=== Begin Enclosure ===

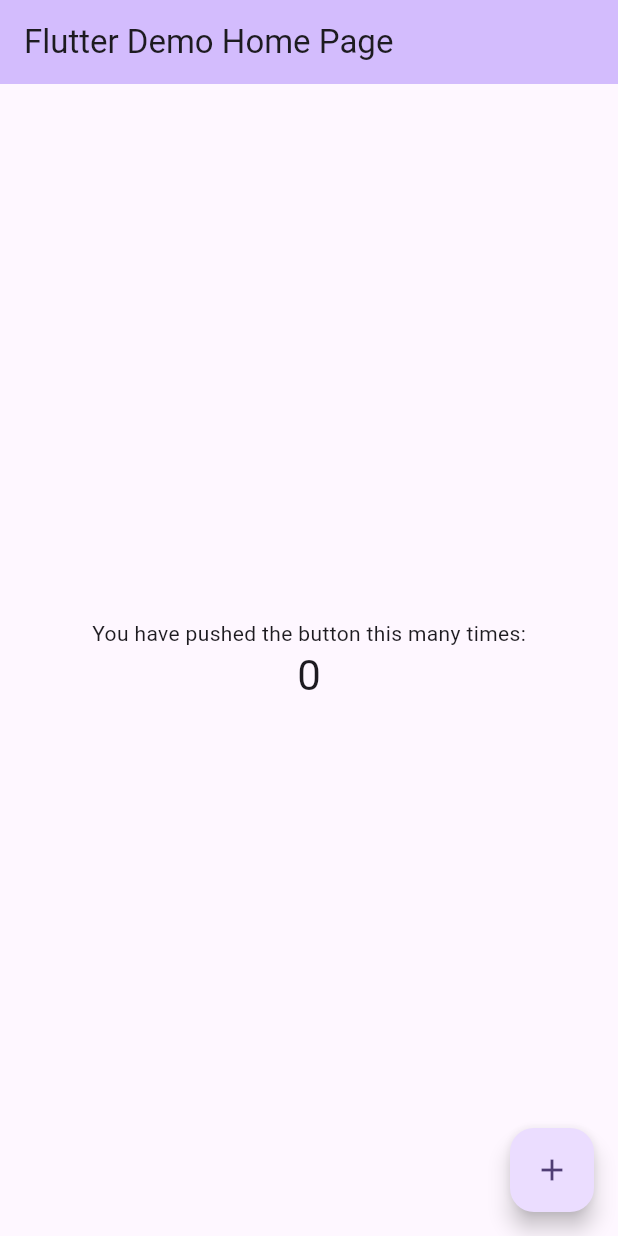
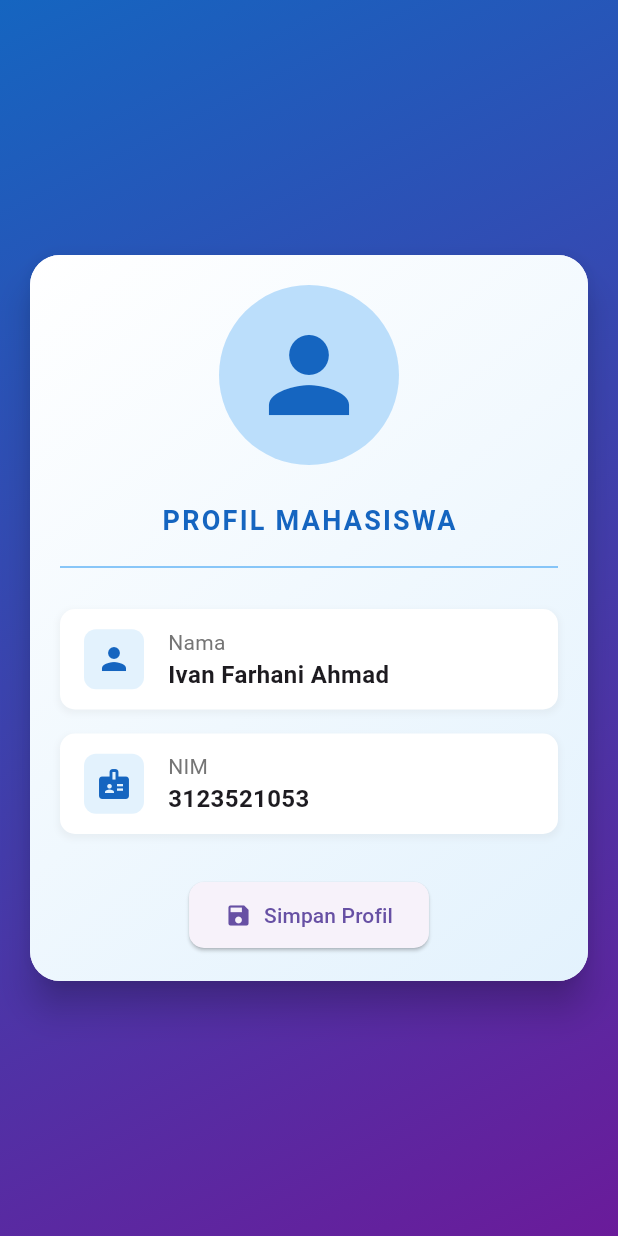
Before and after one commit to ivanfarhani22/tugas_flutter, a Flutter app: the screen it shows after launch, on a phone screen of 412 x 824 dp. Run offline on Flutter 3.47's test engine with Material 3 defaults, Android fonts, the phone set to English and light mode, and no system bars; Roboto replaces fonts that are missing (Poppins).

Commit message:
First commit

```diff
--- a/lib/main.dart
+++ b/lib/main.dart
@@ -5,118 +5,201 @@ void main() {
 }
 
 class MyApp extends StatelessWidget {
-  const MyApp({super.key});
+  const MyApp({Key? key}) : super(key: key);
 
-  // This widget is the root of your application.
   @override
   Widget build(BuildContext context) {
     return MaterialApp(
-      title: 'Flutter Demo',
+      title: 'Aplikasi Nama & NIM',
+      debugShowCheckedModeBanner: false,
       theme: ThemeData(
-        // This is the theme of your application.
-        //
-        // TRY THIS: Try running your application with "flutter run". You'll see
-        // the application has a purple toolbar. Then, without quitting the app,
-        // try changing the seedColor in the colorScheme below to Colors.green
-        // and then invoke "hot reload" (save your changes or press the "hot
-        // reload" button in a Flutter-supported IDE, or press "r" if you used
-        // the command line to start the app).
-        //
-        // Notice that the counter didn't reset back to zero; the application
-        // state is not lost during the reload. To reset the state, use hot
-        // restart instead.
-        //
-        // This works for code too, not just values: Most code changes can be
-        // tested with just a hot reload.
-        colorScheme: ColorScheme.fromSeed(seedColor: Colors.deepPurple),
+        primarySwatch: Colors.blue,
+        fontFamily: 'Poppins',
+        useMaterial3: true,
       ),
-      home: const MyHomePage(title: 'Flutter Demo Home Page'),
+      home: const ProfileScreen(),
     );
   }
 }
 
-class MyHomePage extends StatefulWidget {
-  const MyHomePage({super.key, required this.title});
-
-  // This widget is the home page of your application. It is stateful, meaning
-  // that it has a State object (defined below) that contains fields that affect
-  // how it looks.
-
-  // This class is the configuration for the state. It holds the values (in this
-  // case the title) provided by the parent (in this case the App widget) and
-  // used by the build method of the State. Fields in a Widget subclass are
-  // always marked "final".
-
-  final String title;
+class ProfileScreen extends StatefulWidget {
+  const ProfileScreen({Key? key}) : super(key: key);
 
   @override
-  State<MyHomePage> createState() => _MyHomePageState();
+  State<ProfileScreen> createState() => _ProfileScreenState();
 }
 
-class _MyHomePageState extends State<MyHomePage> {
-  int _counter = 0;
+class _ProfileScreenState extends State<ProfileScreen> with SingleTickerProviderStateMixin {
+  late AnimationController _controller;
+  late Animation<double> _animation;
 
-  void _incrementCounter() {
-    setState(() {
-      // This call to setState tells the Flutter framework that something has
-      // changed in this State, which causes it to rerun the build method below
-      // so that the display can reflect the updated values. If we changed
-      // _counter without calling setState(), then the build method would not be
-      // called again, and so nothing would appear to happen.
-      _counter++;
-    });
+  // Ganti dengan data Anda
+  final String nama = "Ivan Farhani Ahmad";
+  final String nim = "3123521053";
+
+  @override
+  void initState() {
+    super.initState();
+    _controller = AnimationController(
+      duration: const Duration(seconds: 2),
+      vsync: this,
+    );
+    _animation = CurvedAnimation(
+      parent: _controller,
+      curve: Curves.elasticOut,
+    );
+    _controller.forward();
+  }
+
+  @override
+  void dispose() {
+    _controller.dispose();
+    super.dispose();
   }
 
   @override
   Widget build(BuildContext context) {
-    // This method is rerun every time setState is called, for instance as done
-    // by the _incrementCounter method above.
-    //
-    // The Flutter framework has been optimized to make rerunning build methods
-    // fast, so that you can just rebuild anything that needs updating rather
-    // than having to individually change instances of widgets.
     return Scaffold(
-      appBar: AppBar(
-        // TRY THIS: Try changing the color here to a specific color (to
-        // Colors.amber, perhaps?) and trigger a hot reload to see the AppBar
-        // change color while the other colors stay the same.
-        backgroundColor: Theme.of(context).colorScheme.inversePrimary,
-        // Here we take the value from the MyHomePage object that was created by
-        // the App.build method, and use it to set our appbar title.
-        title: Text(widget.title),
-      ),
-      body: Center(
-        // Center is a layout widget. It takes a single child and positions it
-        // in the middle of the parent.
-        child: Column(
-          // Column is also a layout widget. It takes a list of children and
-          // arranges them vertically. By default, it sizes itself to fit its
-          // children horizontally, and tries to be as tall as its parent.
-          //
-          // Column has various properties to control how it sizes itself and
-          // how it positions its children. Here we use mainAxisAlignment to
-          // center the children vertically; the main axis here is the vertical
-          // axis because Columns are vertical (the cross axis would be
-          // horizontal).
-          //
-          // TRY THIS: Invoke "debug painting" (choose the "Toggle Debug Paint"
-          // action in the IDE, or press "p" in the console), to see the
-          // wireframe for each widget.
-          mainAxisAlignment: MainAxisAlignment.center,
-          children: <Widget>[
-            const Text('You have pushed the button this many times:'),
-            Text(
-              '$_counter',
-              style: Theme.of(context).textTheme.headlineMedium,
+      body: Container(
+        decoration: BoxDecoration(
+          gradient: LinearGradient(
+            begin: Alignment.topLeft,
+            end: Alignment.bottomRight,
+            colors: [
+              Colors.blue[800]!,
+              Colors.purple[800]!,
+            ],
+          ),
+        ),
+        child: SafeArea(
+          child: Center(
+            child: ScaleTransition(
+              scale: _animation,
+              child: Card(
+                margin: const EdgeInsets.all(20),
+                elevation: 10,
+                shape: RoundedRectangleBorder(
+                  borderRadius: BorderRadius.circular(20),
+                ),
+                child: Container(
+                  width: double.infinity,
+                  padding: const EdgeInsets.all(20),
+                  decoration: BoxDecoration(
+                    borderRadius: BorderRadius.circular(20),
+                    gradient: LinearGradient(
+                      colors: [Colors.white, Colors.blue[50]!],
+                      begin: Alignment.topLeft,
+                      end: Alignment.bottomRight,
+                    ),
+                  ),
+                  child: Column(
+                    mainAxisSize: MainAxisSize.min,
+                    children: [
+                      CircleAvatar(
+                        radius: 60,
+                        backgroundColor: Colors.blue[100],
+                        child: Icon(
+                          Icons.person,
+                          size: 80,
+                          color: Colors.blue[800],
+                        ),
+                      ),
+                      const SizedBox(height: 24),
+                      Text(
+                        'PROFIL MAHASISWA',
+                        style: TextStyle(
+                          fontSize: 18,
+                          fontWeight: FontWeight.bold,
+                          color: Colors.blue[800],
+                          letterSpacing: 1.5,
+                        ),
+                      ),
+                      const SizedBox(height: 10),
+                      Divider(color: Colors.blue[300], thickness: 1),
+                      const SizedBox(height: 20),
+                      buildInfoRow(Icons.person, 'Nama', nama),
+                      const SizedBox(height: 16),
+                      buildInfoRow(Icons.badge, 'NIM', nim),
+                      const SizedBox(height: 30),
+                      ElevatedButton.icon(
+                        onPressed: () {
+                          ScaffoldMessenger.of(context).showSnackBar(
+                            const SnackBar(
+                              content: Text('Profil Berhasil Disimpan!'),
+                              backgroundColor: Colors.green,
+                            ),
+                          );
+                        },
+                        icon: const Icon(Icons.save),
+                        label: const Text('Simpan Profil'),
+                        style: ElevatedButton.styleFrom(
+                          padding: const EdgeInsets.symmetric(
+                            horizontal: 24,
+                            vertical: 12,
+                          ),
+                          shape: RoundedRectangleBorder(
+                            borderRadius: BorderRadius.circular(10),
+                          ),
+                        ),
+                      ),
+                    ],
+                  ),
+                ),
+              ),
             ),
-          ],
+          ),
         ),
       ),
-      floatingActionButton: FloatingActionButton(
-        onPressed: _incrementCounter,
-        tooltip: 'Increment',
-        child: const Icon(Icons.add),
-      ), // This trailing comma makes auto-formatting nicer for build methods.
+    );
+  }
+
+  Widget buildInfoRow(IconData icon, String label, String value) {
+    return Container(
+      padding: const EdgeInsets.symmetric(horizontal: 16, vertical: 12),
+      decoration: BoxDecoration(
+        color: Colors.white,
+        borderRadius: BorderRadius.circular(10),
+        boxShadow: [
+          BoxShadow(
+            color: Colors.grey.withOpacity(0.1),
+            spreadRadius: 1,
+            blurRadius: 3,
+            offset: const Offset(0, 2),
+          ),
+        ],
+      ),
+      child: Row(
+        children: [
+          Container(
+            padding: const EdgeInsets.all(8),
+            decoration: BoxDecoration(
+              color: Colors.blue[50],
+              borderRadius: BorderRadius.circular(8),
+            ),
+            child: Icon(icon, color: Colors.blue[800]),
+          ),
+          const SizedBox(width: 16),
+          Column(
+            crossAxisAlignment: CrossAxisAlignment.start,
+            children: [
+              Text(
+                label,
+                style: TextStyle(
+                  fontSize: 14,
+                  color: Colors.grey[600],
+                ),
+              ),
+              Text(
+                value,
+                style: const TextStyle(
+                  fontSize: 16,
+                  fontWeight: FontWeight.bold,
+                ),
+              ),
+            ],
+          ),
+        ],
+      ),
     );
   }
 }
```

=== End Enclosure ===

Problem to solve:
The string "extends" appears on some lines of the data; count those lines and report only how many there are.

Response area:
5